### DATA FOR THIS EXERCISE:
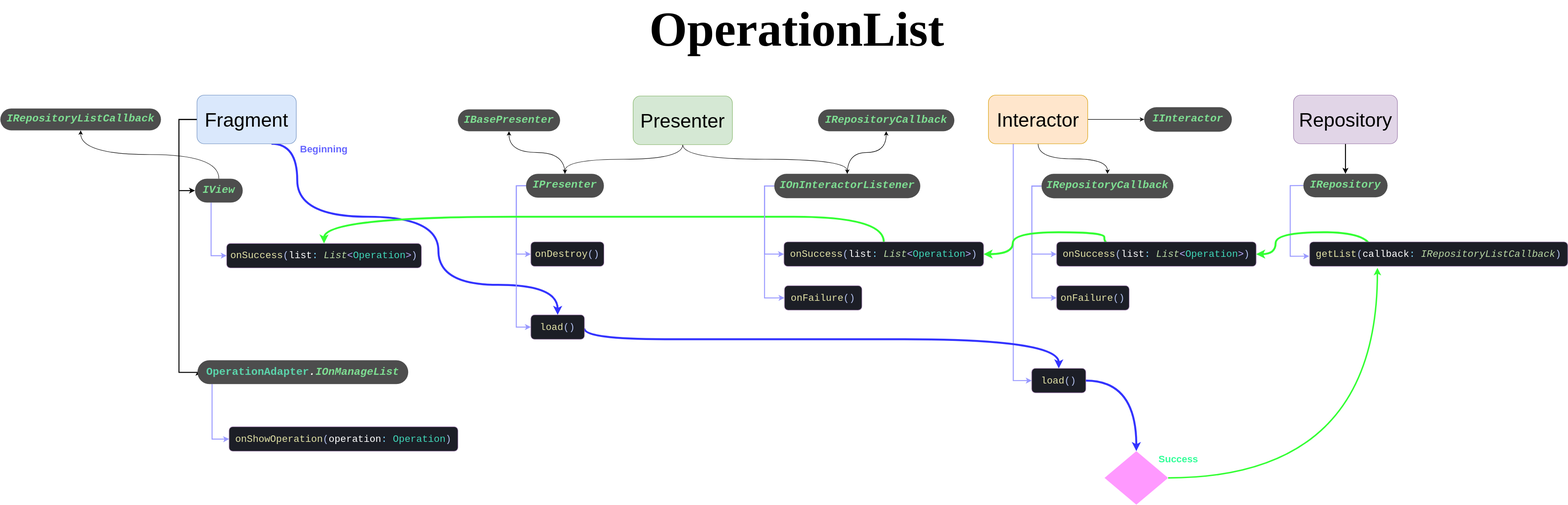
ElianFabian/android-mvp-calculator keeps this draw.io diagram as MVP OperationList Scheme.svg. Above is the earlier version. Source tidied: cells renumbered, new cells last; positions are measured from the earlier drawing's top-left corner, leaving out a move shared by most shapes.
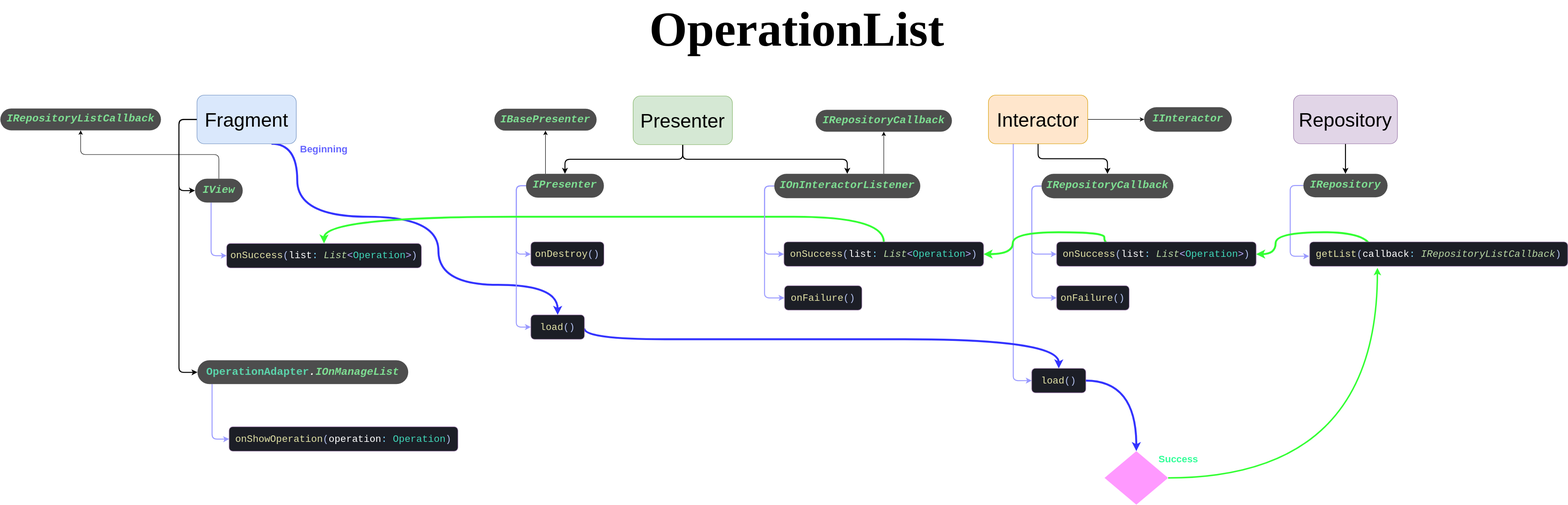
The same diagram one commit later.

The edit, as a diff of the source:
```diff
@@ -13,16 +13,16 @@
         </Array>
       </mxGeometry>
     </mxCell>
-    <mxCell id="3" style="edgeStyle=orthogonalEdgeStyle;curved=1;rounded=0;jettySize=auto;html=1;exitX=0.5;exitY=1;exitDx=0;exitDy=0;entryX=0.5;entryY=0;entryDx=0;entryDy=0;" parent="1" edge="1" source="46" target="23">
+    <mxCell id="3" style="edgeStyle=orthogonalEdgeStyle;rounded=1;jettySize=auto;html=1;exitX=0.5;exitY=1;exitDx=0;exitDy=0;entryX=0.5;entryY=0;entryDx=0;entryDy=0;strokeWidth=2;" parent="1" edge="1" source="46" target="23">
       <mxGeometry relative="1" as="geometry" />
     </mxCell>
-    <mxCell id="4" style="edgeStyle=orthogonalEdgeStyle;curved=1;rounded=0;jettySize=auto;html=1;exitX=0.5;exitY=1;exitDx=0;exitDy=0;entryX=0.5;entryY=0;entryDx=0;entryDy=0;" parent="1" edge="1" source="46" target="27">
+    <mxCell id="4" style="edgeStyle=orthogonalEdgeStyle;rounded=1;jettySize=auto;html=1;exitX=0.5;exitY=1;exitDx=0;exitDy=0;entryX=0.5;entryY=0;entryDx=0;entryDy=0;strokeWidth=2;" parent="1" edge="1" source="46" target="27">
       <mxGeometry relative="1" as="geometry" />
     </mxCell>
-    <mxCell id="5" style="edgeStyle=orthogonalEdgeStyle;curved=1;rounded=0;jettySize=auto;html=1;exitX=0.5;exitY=1;exitDx=0;exitDy=0;" parent="1" edge="1" source="48" target="33">
+    <mxCell id="5" style="edgeStyle=orthogonalEdgeStyle;rounded=1;jettySize=auto;html=1;exitX=0.5;exitY=1;exitDx=0;exitDy=0;strokeWidth=2;" parent="1" edge="1" source="48" target="33">
       <mxGeometry relative="1" as="geometry" />
     </mxCell>
-    <mxCell id="6" style="edgeStyle=orthogonalEdgeStyle;rounded=0;jettySize=auto;html=1;exitX=0.25;exitY=1;exitDx=0;exitDy=0;strokeWidth=2;entryX=0;entryY=0.5;entryDx=0;entryDy=0;strokeColor=#9999FF;" parent="1" edge="1" source="48" target="36">
+    <mxCell id="6" style="edgeStyle=orthogonalEdgeStyle;rounded=1;jettySize=auto;html=1;exitX=0.25;exitY=1;exitDx=0;exitDy=0;strokeWidth=2;entryX=0;entryY=0.5;entryDx=0;entryDy=0;strokeColor=#9999FF;" parent="1" edge="1" source="48" target="36">
       <mxGeometry relative="1" as="geometry">
         <Array as="points">
           <mxPoint x="2081" y="751.8" />
@@ -32,10 +32,10 @@
     <mxCell id="7" value="&lt;font face=&quot;Verdana&quot;&gt;&lt;span style=&quot;font-size: 100px&quot;&gt;&lt;b&gt;OperationList&lt;/b&gt;&lt;/span&gt;&lt;/font&gt;" style="text;html=1;align=center;verticalAlign=middle;fillColor=none;strokeColor=none;rounded=0;strokeWidth=12;" parent="1" vertex="1">
       <mxGeometry x="1245.5" width="780" height="60" as="geometry" />
     </mxCell>
-    <mxCell id="8" style="edgeStyle=orthogonalEdgeStyle;curved=1;rounded=0;jettySize=auto;html=1;exitX=0.5;exitY=0;exitDx=0;exitDy=0;entryX=0.5;entryY=1;entryDx=0;entryDy=0;strokeColor=#000000;" parent="1" edge="1" source="10" target="32">
+    <mxCell id="8" style="edgeStyle=orthogonalEdgeStyle;rounded=1;jettySize=auto;html=1;exitX=0.5;exitY=0;exitDx=0;exitDy=0;entryX=0.5;entryY=1;entryDx=0;entryDy=0;strokeColor=#000000;" parent="1" edge="1" source="10" target="32">
       <mxGeometry relative="1" as="geometry" />
     </mxCell>
-    <mxCell id="9" style="edgeStyle=orthogonalEdgeStyle;rounded=0;jettySize=auto;html=1;entryX=0;entryY=0.5;entryDx=0;entryDy=0;strokeWidth=2;fontSize=20;strokeColor=#9999FF;" parent="1" edge="1" source="10" target="34">
+    <mxCell id="9" style="edgeStyle=orthogonalEdgeStyle;rounded=1;jettySize=auto;html=1;entryX=0;entryY=0.5;entryDx=0;entryDy=0;strokeWidth=2;fontSize=20;strokeColor=#9999FF;" parent="1" edge="1" source="10" target="34">
       <mxGeometry relative="1" as="geometry">
         <Array as="points">
           <mxPoint x="433" y="495" />
@@ -45,20 +45,20 @@
     <mxCell id="10" value="&lt;pre style=&quot;font-family: &amp;quot;jetbrains mono&amp;quot;, monospace; font-size: 22px;&quot;&gt;&lt;span style=&quot;font-style: italic; font-size: 22px;&quot;&gt;&lt;span style=&quot;font-size: 22px;&quot;&gt;&lt;font style=&quot;font-size: 22px;&quot;&gt;IView&lt;/font&gt;&lt;/span&gt;&lt;/span&gt;&lt;/pre&gt;" style="rounded=1;whiteSpace=wrap;html=1;strokeWidth=1;arcSize=50;fontSize=22;fontColor=#7EDE92;fontStyle=1;strokeColor=none;fillColor=#4D4D4D;" parent="1" vertex="1">
       <mxGeometry x="400" y="336.8" width="98" height="49" as="geometry" />
     </mxCell>
-    <mxCell id="11" style="edgeStyle=orthogonalEdgeStyle;rounded=0;jettySize=auto;html=1;exitX=0;exitY=0.5;exitDx=0;exitDy=0;entryX=0;entryY=0.5;entryDx=0;entryDy=0;strokeWidth=2;strokeColor=#9999FF;" parent="1" edge="1" source="23" target="16">
+    <mxCell id="11" style="edgeStyle=orthogonalEdgeStyle;rounded=1;jettySize=auto;html=1;exitX=0;exitY=0.5;exitDx=0;exitDy=0;entryX=0;entryY=0.5;entryDx=0;entryDy=0;strokeWidth=2;strokeColor=#9999FF;" parent="1" edge="1" source="23" target="16">
       <mxGeometry relative="1" as="geometry" />
     </mxCell>
-    <mxCell id="12" style="edgeStyle=orthogonalEdgeStyle;rounded=0;jettySize=auto;html=1;exitX=0;exitY=0.5;exitDx=0;exitDy=0;entryX=0;entryY=0.5;entryDx=0;entryDy=0;strokeWidth=2;strokeColor=#9999FF;" parent="1" edge="1" source="23" target="18">
+    <mxCell id="12" style="edgeStyle=orthogonalEdgeStyle;rounded=1;jettySize=auto;html=1;exitX=0;exitY=0.5;exitDx=0;exitDy=0;entryX=0;entryY=0.5;entryDx=0;entryDy=0;strokeWidth=2;strokeColor=#9999FF;" parent="1" edge="1" source="23" target="18">
       <mxGeometry relative="1" as="geometry" />
     </mxCell>
-    <mxCell id="13" style="edgeStyle=orthogonalEdgeStyle;rounded=0;jettySize=auto;html=1;exitX=0;exitY=0.5;exitDx=0;exitDy=0;entryX=0;entryY=0.5;entryDx=0;entryDy=0;strokeWidth=2;strokeColor=#9999FF;" parent="1" edge="1" source="33" target="30">
+    <mxCell id="13" style="edgeStyle=orthogonalEdgeStyle;rounded=1;jettySize=auto;html=1;exitX=0;exitY=0.5;exitDx=0;exitDy=0;entryX=0;entryY=0.5;entryDx=0;entryDy=0;strokeWidth=2;strokeColor=#9999FF;" parent="1" edge="1" source="33" target="30">
       <mxGeometry relative="1" as="geometry" />
     </mxCell>
-    <mxCell id="14" style="edgeStyle=orthogonalEdgeStyle;rounded=0;jettySize=auto;html=1;exitX=0;exitY=0.5;exitDx=0;exitDy=0;entryX=0;entryY=0.5;entryDx=0;entryDy=0;strokeWidth=2;strokeColor=#9999FF;" parent="1" edge="1" source="33" target="31">
+    <mxCell id="14" style="edgeStyle=orthogonalEdgeStyle;rounded=1;jettySize=auto;html=1;exitX=0;exitY=0.5;exitDx=0;exitDy=0;entryX=0;entryY=0.5;entryDx=0;entryDy=0;strokeWidth=2;strokeColor=#9999FF;" parent="1" edge="1" source="33" target="31">
       <mxGeometry relative="1" as="geometry" />
     </mxCell>
     <mxCell id="15" value="&lt;pre style=&quot;font-family: &amp;quot;jetbrains mono&amp;quot;, monospace; font-size: 22px;&quot;&gt;&lt;span style=&quot;font-style: italic; font-size: 22px;&quot;&gt;&lt;span style=&quot;font-size: 22px;&quot;&gt;&lt;font style=&quot;font-size: 22px;&quot;&gt;IBasePresenter&lt;/font&gt;&lt;/span&gt;&lt;/span&gt;&lt;/pre&gt;" style="rounded=1;whiteSpace=wrap;html=1;strokeWidth=1;arcSize=50;fontSize=22;fontColor=#7EDE92;fontStyle=1;strokeColor=none;fillColor=#4D4D4D;" parent="1" vertex="1">
-      <mxGeometry x="940" y="194.3" width="210" height="45" as="geometry" />
+      <mxGeometry x="1015" y="193" width="210" height="45" as="geometry" />
     </mxCell>
     <mxCell id="16" value="&lt;pre style=&quot;font-family: &amp;quot;jetbrains mono&amp;quot;, monospace; font-size: 20px;&quot;&gt;&lt;pre style=&quot;background-color: rgb(28, 30, 38); color: rgb(182, 196, 242); font-family: &amp;quot;jetbrains mono&amp;quot;, monospace; font-size: 20px;&quot;&gt;&lt;pre style=&quot;font-family: &amp;quot;jetbrains mono&amp;quot;, monospace; font-size: 20px;&quot;&gt;&lt;span style=&quot;color: rgb(225, 225, 165); font-size: 20px;&quot;&gt;onDestroy&lt;/span&gt;&lt;span style=&quot;color: rgb(180, 194, 240); font-size: 20px;&quot;&gt;()&lt;/span&gt;&lt;/pre&gt;&lt;/pre&gt;&lt;/pre&gt;" style="rounded=1;whiteSpace=wrap;html=1;strokeColor=#9673a6;shadow=0;sketch=0;glass=0;fillColor=#1c1e26;fontSize=20;" parent="1" vertex="1">
       <mxGeometry x="1090" y="466.8" width="150" height="50" as="geometry" />
@@ -89,26 +89,26 @@
       <mxGeometry x="1611" y="556.8" width="159" height="50" as="geometry" />
     </mxCell>
     <mxCell id="22" value="&lt;pre style=&quot;font-family: &amp;quot;jetbrains mono&amp;quot;, monospace; font-size: 22px;&quot;&gt;&lt;span style=&quot;font-style: italic; font-size: 22px;&quot;&gt;&lt;span style=&quot;font-size: 22px;&quot;&gt;&lt;font style=&quot;font-size: 22px;&quot;&gt;IRepositoryCallback&lt;/font&gt;&lt;/span&gt;&lt;/span&gt;&lt;/pre&gt;" style="rounded=1;whiteSpace=wrap;html=1;strokeWidth=1;arcSize=50;fontSize=22;fontColor=#7EDE92;fontStyle=1;strokeColor=none;fillColor=#4D4D4D;" parent="1" vertex="1">
-      <mxGeometry x="1680" y="194.3" width="280" height="45" as="geometry" />
+      <mxGeometry x="1675" y="195.1" width="280" height="45" as="geometry" />
     </mxCell>
+    <mxCell id="28" style="edgeStyle=orthogonalEdgeStyle;rounded=0;jettySize=auto;html=1;exitX=0.25;exitY=0;exitDx=0;exitDy=0;" parent="1" edge="1" source="23" target="15">
+      <mxGeometry relative="1" as="geometry" />
+    </mxCell>
     <mxCell id="23" value="&lt;pre style=&quot;font-family: &amp;quot;jetbrains mono&amp;quot;, monospace; font-size: 22px;&quot;&gt;&lt;span style=&quot;font-style: italic; font-size: 22px;&quot;&gt;&lt;span style=&quot;font-size: 22px;&quot;&gt;&lt;font style=&quot;font-size: 22px;&quot;&gt;IPresenter&lt;/font&gt;&lt;/span&gt;&lt;/span&gt;&lt;/pre&gt;" style="rounded=1;whiteSpace=wrap;html=1;strokeWidth=1;arcSize=50;fontSize=22;fontColor=#7EDE92;fontStyle=1;strokeColor=none;fillColor=#4D4D4D;" parent="1" vertex="1">
       <mxGeometry x="1080" y="326.8" width="160" height="49" as="geometry" />
     </mxCell>
-    <mxCell id="24" style="edgeStyle=orthogonalEdgeStyle;curved=1;rounded=0;jettySize=auto;html=1;entryX=0.5;entryY=1;entryDx=0;entryDy=0;" parent="1" edge="1" source="27" target="22">
-      <mxGeometry relative="1" as="geometry" />
-    </mxCell>
-    <mxCell id="25" style="edgeStyle=orthogonalEdgeStyle;rounded=0;jettySize=auto;html=1;exitX=0;exitY=0.5;exitDx=0;exitDy=0;entryX=0;entryY=0.5;entryDx=0;entryDy=0;strokeWidth=2;strokeColor=#9999FF;" parent="1" edge="1" source="27" target="20">
+    <mxCell id="25" style="edgeStyle=orthogonalEdgeStyle;rounded=1;jettySize=auto;html=1;exitX=0;exitY=0.5;exitDx=0;exitDy=0;entryX=0;entryY=0.5;entryDx=0;entryDy=0;strokeWidth=2;strokeColor=#9999FF;" parent="1" edge="1" source="27" target="20">
       <mxGeometry relative="1" as="geometry" />
     </mxCell>
-    <mxCell id="26" style="edgeStyle=orthogonalEdgeStyle;rounded=0;jettySize=auto;html=1;exitX=0;exitY=0.5;exitDx=0;exitDy=0;entryX=0;entryY=0.5;entryDx=0;entryDy=0;strokeWidth=2;strokeColor=#9999FF;" parent="1" edge="1" source="27" target="21">
+    <mxCell id="26" style="edgeStyle=orthogonalEdgeStyle;rounded=1;jettySize=auto;html=1;exitX=0;exitY=0.5;exitDx=0;exitDy=0;entryX=0;entryY=0.5;entryDx=0;entryDy=0;strokeWidth=2;strokeColor=#9999FF;" parent="1" edge="1" source="27" target="21">
       <mxGeometry relative="1" as="geometry" />
     </mxCell>
+    <mxCell id="24" style="edgeStyle=orthogonalEdgeStyle;rounded=0;jettySize=auto;html=1;exitX=0.75;exitY=0;exitDx=0;exitDy=0;" parent="1" edge="1" source="27" target="22">
+      <mxGeometry relative="1" as="geometry" />
+    </mxCell>
     <mxCell id="27" value="&lt;pre style=&quot;font-family: &amp;quot;jetbrains mono&amp;quot;, monospace; font-size: 22px;&quot;&gt;&lt;span style=&quot;font-style: italic; font-size: 22px;&quot;&gt;&lt;span style=&quot;font-size: 22px;&quot;&gt;&lt;font style=&quot;font-size: 22px;&quot;&gt;IOnInteractorListener&lt;/font&gt;&lt;/span&gt;&lt;/span&gt;&lt;/pre&gt;" style="rounded=1;whiteSpace=wrap;html=1;strokeWidth=1;arcSize=50;fontSize=22;fontColor=#7EDE92;fontStyle=1;strokeColor=none;fillColor=#4D4D4D;" parent="1" vertex="1">
       <mxGeometry x="1590" y="326.8" width="300" height="50" as="geometry" />
     </mxCell>
-    <mxCell id="28" style="edgeStyle=orthogonalEdgeStyle;curved=1;rounded=0;jettySize=auto;html=1;entryX=0.5;entryY=1;entryDx=0;entryDy=0;exitX=0.5;exitY=0;exitDx=0;exitDy=0;" parent="1" edge="1" source="23" target="15">
-      <mxGeometry relative="1" as="geometry" />
-    </mxCell>
     <mxCell id="29" style="edgeStyle=orthogonalEdgeStyle;curved=1;rounded=0;jettySize=auto;html=1;exitX=0.25;exitY=0;exitDx=0;exitDy=0;entryX=1;entryY=0.5;entryDx=0;entryDy=0;strokeWidth=4;strokeColor=#33FF33;" parent="1" edge="1" source="30" target="20">
       <mxGeometry relative="1" as="geometry">
         <Array as="points">
@@ -147,7 +147,7 @@
     <mxCell id="38" style="edgeStyle=orthogonalEdgeStyle;curved=1;rounded=0;jettySize=auto;html=1;exitX=0.5;exitY=1;exitDx=0;exitDy=0;entryX=0.5;entryY=0;entryDx=0;entryDy=0;strokeWidth=2;" parent="1" edge="1" source="49" target="40">
       <mxGeometry relative="1" as="geometry" />
     </mxCell>
-    <mxCell id="39" style="edgeStyle=orthogonalEdgeStyle;rounded=0;jettySize=auto;html=1;exitX=0;exitY=0.5;exitDx=0;exitDy=0;strokeWidth=2;entryX=-0.002;entryY=0.586;entryDx=0;entryDy=0;entryPerimeter=0;strokeColor=#9999FF;" parent="1" edge="1" source="40" target="42">
+    <mxCell id="39" style="edgeStyle=orthogonalEdgeStyle;rounded=1;jettySize=auto;html=1;exitX=0;exitY=0.5;exitDx=0;exitDy=0;strokeWidth=2;entryX=-0.002;entryY=0.586;entryDx=0;entryDy=0;entryPerimeter=0;strokeColor=#9999FF;" parent="1" edge="1" source="40" target="42">
       <mxGeometry relative="1" as="geometry">
         <Array as="points">
           <mxPoint x="2650" y="350.8" />
@@ -171,7 +171,7 @@
     <mxCell id="42" value="&lt;pre style=&quot;font-family: &amp;#34;jetbrains mono&amp;#34; , monospace&quot;&gt;&lt;pre style=&quot;background-color: #1c1e26 ; color: #b6c4f2 ; font-family: &amp;#34;jetbrains mono&amp;#34; , monospace ; font-size: 8 3pt&quot;&gt;&lt;pre style=&quot;font-family: &amp;#34;jetbrains mono&amp;#34; , monospace&quot;&gt;&lt;pre style=&quot;font-family: &amp;#34;jetbrains mono&amp;#34; , monospace ; font-size: 20px&quot;&gt;&lt;pre style=&quot;font-family: &amp;#34;jetbrains mono&amp;#34; , monospace&quot;&gt;&lt;pre style=&quot;font-family: &amp;#34;jetbrains mono&amp;#34; , monospace&quot;&gt;&lt;span style=&quot;color: #e1e1a5&quot;&gt;getList&lt;/span&gt;&lt;span style=&quot;color: #b4c2f0&quot;&gt;(&lt;/span&gt;&lt;span style=&quot;color: #ffffff&quot;&gt;callback&lt;/span&gt;&lt;span style=&quot;color: #7fdaff&quot;&gt;: &lt;/span&gt;&lt;span style=&quot;color: #b8d7a3 ; font-style: italic&quot;&gt;IRepositoryListCallback&lt;/span&gt;&lt;span style=&quot;color: #b4c2f0&quot;&gt;)&lt;/span&gt;&lt;/pre&gt;&lt;/pre&gt;&lt;/pre&gt;&lt;/pre&gt;&lt;/pre&gt;&lt;/pre&gt;" style="rounded=1;whiteSpace=wrap;html=1;strokeColor=#9673a6;shadow=0;sketch=0;glass=0;fillColor=#1c1e26;" parent="1" vertex="1">
       <mxGeometry x="2690" y="466.8" width="530" height="50" as="geometry" />
     </mxCell>
-    <mxCell id="43" style="edgeStyle=orthogonalEdgeStyle;rounded=0;jettySize=auto;html=1;entryX=0;entryY=0.5;entryDx=0;entryDy=0;strokeWidth=2;fontSize=20;" parent="1" edge="1" source="45" target="10">
+    <mxCell id="43" style="edgeStyle=orthogonalEdgeStyle;rounded=1;jettySize=auto;html=1;entryX=0;entryY=0.5;entryDx=0;entryDy=0;strokeWidth=2;fontSize=20;" parent="1" edge="1" source="45" target="10">
       <mxGeometry relative="1" as="geometry">
         <Array as="points">
           <mxPoint x="367" y="215" />
@@ -179,12 +179,12 @@
         </Array>
       </mxGeometry>
     </mxCell>
-    <mxCell id="44" style="edgeStyle=orthogonalEdgeStyle;rounded=0;jettySize=auto;html=1;exitX=0;exitY=0.5;exitDx=0;exitDy=0;entryX=0;entryY=0.5;entryDx=0;entryDy=0;strokeColor=#000000;strokeWidth=2;fontSize=20;" parent="1" edge="1" source="45" target="55">
+    <mxCell id="44" style="edgeStyle=orthogonalEdgeStyle;rounded=1;jettySize=auto;html=1;exitX=0;exitY=0.5;exitDx=0;exitDy=0;strokeColor=#000000;strokeWidth=2;fontSize=20;entryX=0;entryY=0.5;entryDx=0;entryDy=0;" parent="1" edge="1" source="45" target="55">
       <mxGeometry relative="1" as="geometry">
         <Array as="points">
           <mxPoint x="367" y="215" />
           <mxPoint x="367" y="735" />
-          <mxPoint x="405" y="735" />
+          <mxPoint x="390" y="735" />
         </Array>
       </mxGeometry>
     </mxCell>
@@ -215,7 +215,7 @@
     <mxCell id="53" value="&lt;b style=&quot;font-size: 20px&quot;&gt;&lt;font style=&quot;font-size: 20px&quot; color=&quot;#6666ff&quot;&gt;Beginning&lt;/font&gt;&lt;/b&gt;" style="text;html=1;strokeColor=none;fillColor=none;align=center;verticalAlign=middle;whiteSpace=wrap;rounded=0;shadow=0;glass=0;sketch=0;fontSize=20;" parent="1" vertex="1">
       <mxGeometry x="620" y="265" width="90" height="20" as="geometry" />
     </mxCell>
-    <mxCell id="54" style="edgeStyle=orthogonalEdgeStyle;rounded=0;jettySize=auto;html=1;entryX=0;entryY=0.5;entryDx=0;entryDy=0;strokeWidth=2;fontSize=20;strokeColor=#9999FF;" parent="1" edge="1" source="55" target="56">
+    <mxCell id="54" style="edgeStyle=orthogonalEdgeStyle;rounded=1;jettySize=auto;html=1;entryX=0;entryY=0.5;entryDx=0;entryDy=0;strokeWidth=2;fontSize=20;strokeColor=#9999FF;" parent="1" edge="1" source="55" target="56">
       <mxGeometry relative="1" as="geometry">
         <Array as="points">
           <mxPoint x="435" y="872" />
```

### DIRECTIONS:
Where in the entries above does the word "align" appear? Copy each line that has it.

### THE ANSWER:
     <mxCell id="7" value="&lt;font face=&quot;Verdana&quot;&gt;&lt;span style=&quot;font-size: 100px&quot;&gt;&lt;b&gt;OperationList&lt;/b&gt;&lt;/span&gt;&lt;/font&gt;" style="text;html=1;align=center;verticalAlign=middle;fillColor=none;strokeColor=none;rounded=0;strokeWidth=12;" parent="1" vertex="1">
     <mxCell id="53" value="&lt;b style=&quot;font-size: 20px&quot;&gt;&lt;font style=&quot;font-size: 20px&quot; color=&quot;#6666ff&quot;&gt;Beginning&lt;/font&gt;&lt;/b&gt;" style="text;html=1;strokeColor=none;fillColor=none;align=center;verticalAlign=middle;whiteSpace=wrap;rounded=0;shadow=0;glass=0;sketch=0;fontSize=20;" parent="1" vertex="1">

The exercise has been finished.